    >>Anyway, meanwhile I found the cause of this problem (again you are
    >>right, it was not in the code I posted) , but now I have another related
    >>problem that tricks my mind. I am trying to patch binary data in a file.
    >>Unfortunately the data I am patching is not the data I get when reading
    >>it back from the patched binary file.
    >>Any ideas??

    >
    >
    > All your problems come from the fact that your are opening the file for
    > appending ("ab+") instead of for reading ("r+b"). With "ab+", you can set fd.pos=0,
    > if you want, but it will always write at the end of file.
    >
    >
    >

    Ok, I got it - (maybe only for me) this kind of semanctics is really
    confusing (and not well described either).
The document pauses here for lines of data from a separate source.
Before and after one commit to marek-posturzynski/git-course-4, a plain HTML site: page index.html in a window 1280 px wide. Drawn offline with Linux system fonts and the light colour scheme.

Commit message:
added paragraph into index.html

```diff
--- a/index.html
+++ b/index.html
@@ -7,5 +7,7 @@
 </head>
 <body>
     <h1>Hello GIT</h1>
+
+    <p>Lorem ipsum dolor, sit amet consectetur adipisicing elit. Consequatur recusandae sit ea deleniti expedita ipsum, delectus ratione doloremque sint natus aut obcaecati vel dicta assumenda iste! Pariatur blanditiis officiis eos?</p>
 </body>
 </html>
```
    Anyway thanks a lot,
    Chris
     
    Chris Günther, Mar 23, 2005
    #12
  13. Chris Guenther

    Pit Capitain Guest
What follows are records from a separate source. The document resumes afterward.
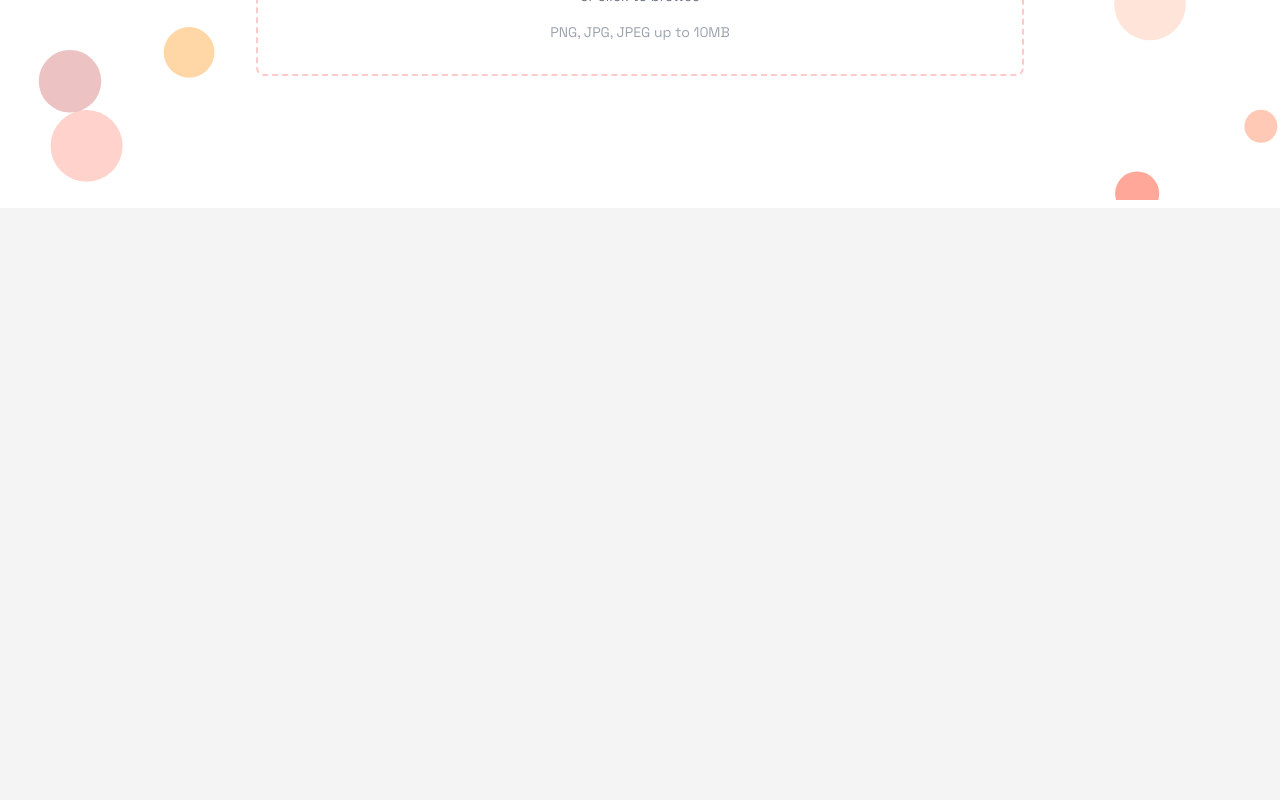
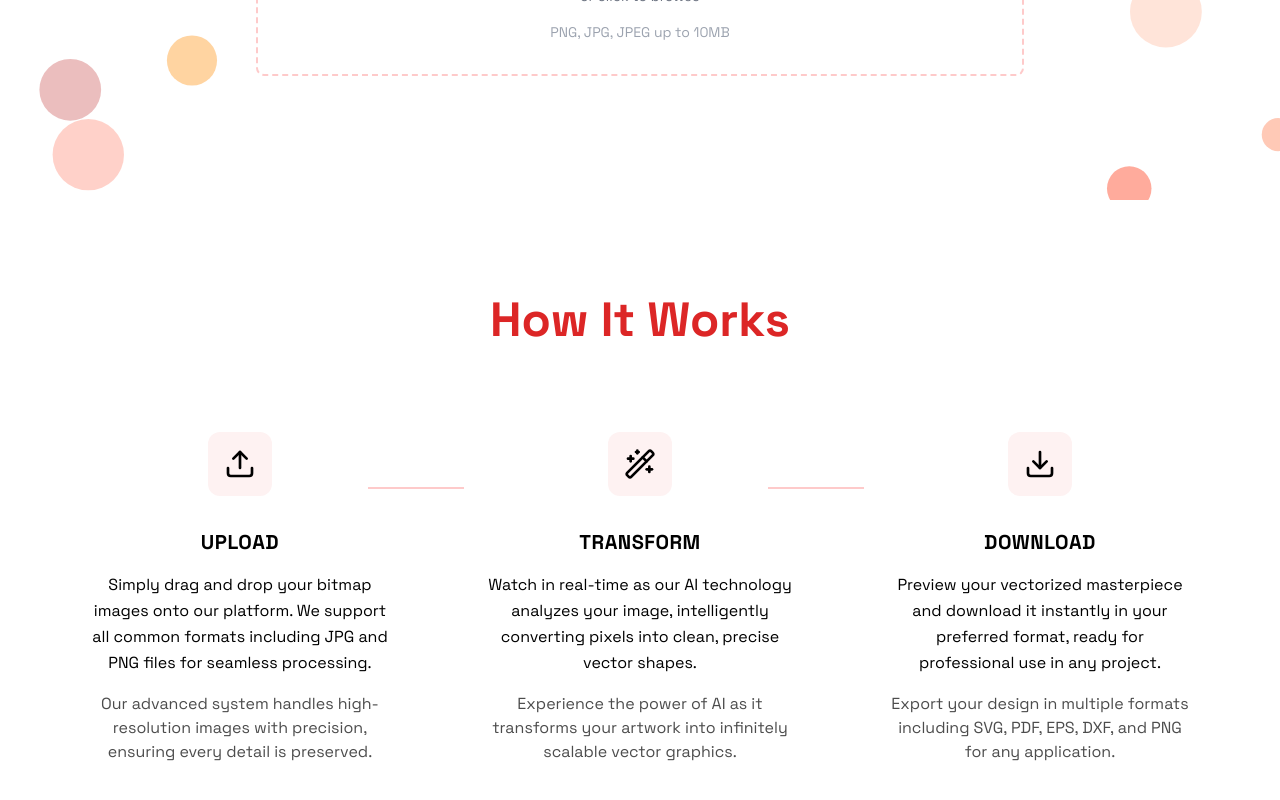
Before and after one commit to beoncer/tovetctorai_frontend, a Next.js app: page / in a window 1280 px wide. Shown: the part 592-1392 px from the top of the page. Before the commit the page ends 800 px from the top, so only its background shows below. Built offline with nearby package versions, Linux system fonts and the light colour scheme.

Commit message:
feat: add How It Works section with consistent styling and balanced text

```diff
--- a/app/page.tsx
+++ b/app/page.tsx
@@ -1,11 +1,13 @@
 import Hero from "@/components/hero"
 import Navbar from "@/components/navbar"
+import HowItWorks from "@/components/how-it-works"
 
 export default function Home() {
   return (
     <main className="min-h-screen bg-white">
       <Navbar />
       <Hero />
+      <HowItWorks />
     </main>
   )
 }
--- /dev/null
+++ b/components/how-it-works.tsx
@@ -0,0 +1,69 @@
+"use client"
+
+import { motion } from "framer-motion"
+import { Upload, Wand2, Download } from "lucide-react"
+
+export default function HowItWorks() {
+  const steps = [
+    {
+      icon: Upload,
+      title: "UPLOAD",
+      description: "Simply drag and drop your bitmap images onto our platform. We support all common formats including JPG and PNG files for seamless processing.",
+      details: "Our advanced system handles high-resolution images with precision, ensuring every detail is preserved."
+    },
+    {
+      icon: Wand2,
+      title: "TRANSFORM",
+      description: "Watch in real-time as our AI technology analyzes your image, intelligently converting pixels into clean, precise vector shapes.",
+      details: "Experience the power of AI as it transforms your artwork into infinitely scalable vector graphics."
+    },
+    {
+      icon: Download,
+      title: "DOWNLOAD",
+      description: "Preview your vectorized masterpiece and download it instantly in your preferred format, ready for professional use in any project.",
+      details: "Export your design in multiple formats including SVG, PDF, EPS, DXF, and PNG for any application."
+    }
+  ]
+
+  return (
+    <section className="py-24 bg-white relative overflow-hidden">
+      <div className="container mx-auto px-6">
+        <motion.h2
+          initial={{ opacity: 0, y: 20 }}
+          whileInView={{ opacity: 1, y: 0 }}
+          transition={{ duration: 0.5 }}
+          className="text-4xl md:text-5xl font-bold text-center mb-16 text-red-600"
+        >
+          How It Works
+        </motion.h2>
+
+        <div className="grid md:grid-cols-3 gap-12 max-w-6xl mx-auto">
+          {steps.map((step, index) => (
+            <motion.div
+              key={step.title}
+              initial={{ opacity: 0, y: 20 }}
+              whileInView={{ opacity: 1, y: 0 }}
+              transition={{ duration: 0.5, delay: index * 0.2 }}
+              className="relative"
+            >
+              <div className="flex flex-col items-center text-center space-y-4 h-full p-6">
+                <div className="w-16 h-16 bg-red-50 rounded-xl flex items-center justify-center mb-4">
+                  <step.icon className="w-8 h-8 text-black" />
+                </div>
+                <h3 className="text-xl font-bold tracking-wide text-black">{step.title}</h3>
+                <p className="text-black leading-relaxed min-h-[80px] flex items-center">{step.description}</p>
+                <p className="text-black/70 min-h-[48px] flex items-center">{step.details}</p>
+              </div>
+
+              {index < steps.length - 1 && (
+                <div className="hidden md:block absolute top-20 right-0 translate-x-1/2 -translate-y-1/2">
+                  <div className="w-24 h-0.5 bg-red-200"></div>
+                </div>
+              )}
+            </motion.div>
+          ))}
+        </div>
+      </div>
+    </section>
+  )
+}
```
    Chris Günther schrieb:
    > That's exactly the solution I already have. What I dont like about this
    > solution is that you have to open and close file descriptors 3 times
    > just for patching one little file (For sure a working solution but quite
    > some overhead).
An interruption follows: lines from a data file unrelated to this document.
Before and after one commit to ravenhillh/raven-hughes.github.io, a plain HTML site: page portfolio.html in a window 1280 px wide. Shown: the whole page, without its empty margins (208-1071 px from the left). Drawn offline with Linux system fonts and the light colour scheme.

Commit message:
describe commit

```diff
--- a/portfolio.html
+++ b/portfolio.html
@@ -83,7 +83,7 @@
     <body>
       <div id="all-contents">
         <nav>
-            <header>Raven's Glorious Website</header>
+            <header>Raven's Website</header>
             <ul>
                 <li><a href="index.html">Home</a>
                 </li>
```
    In order to patch an existing file, all you have to do is

    >> File.open(FNAME,"rb+") {|fd|
    >> fd.pos=OFFSET
    >> fd.write(VALUE)
    >> p "written modified piece of data = '#{VALUE}'"
    >> }


    The other File.open calls are for creating the test file and for testing
    the contents of the patched file. I copied them from your initial
    script. Of course you could do all three steps (create, patch, test) in
    a single File.open block.

    Regards,
    Pit
     
    Pit Capitain, Mar 23, 2005
    #13
    1. Advertising

Want to reply to this thread or ask your own question?

It takes just 2 minutes to sign up (and it's free!). Just click the sign up button to choose a username and then you can ask your own questions on the forum.
Similar Threads
  1. Daniel Gowans

    Reading/Writing pure binary files

    Daniel Gowans, May 27, 2004, in forum: VHDL
    Replies:
    2
    Views:
    5,181
  2. Steve Bennett

    need help reading/writing binary

    Steve Bennett, Aug 25, 2004, in forum: Perl
    Replies:
    1
    Views:
    498
    Joe Smith
    Aug 25, 2004
  3. Louis
    Replies:
    6
    Views:
    1,093
    Sudsy
    Oct 15, 2003
  4. Daniel Moree

    Reading and Writing to Binary Files

    Daniel Moree, Nov 23, 2004, in forum: C++
    Replies:
    9
    Views:
    1,007
    Jonathan Mcdougall
    Nov 24, 2004
  5. Ron Eggler

    writing binary file (ios::binary)

    Ron Eggler, Apr 25, 2008, in forum: C++
    Replies:
    9
    Views:
    935
    James Kanze
    Apr 28, 2008
Loading...

Share This Page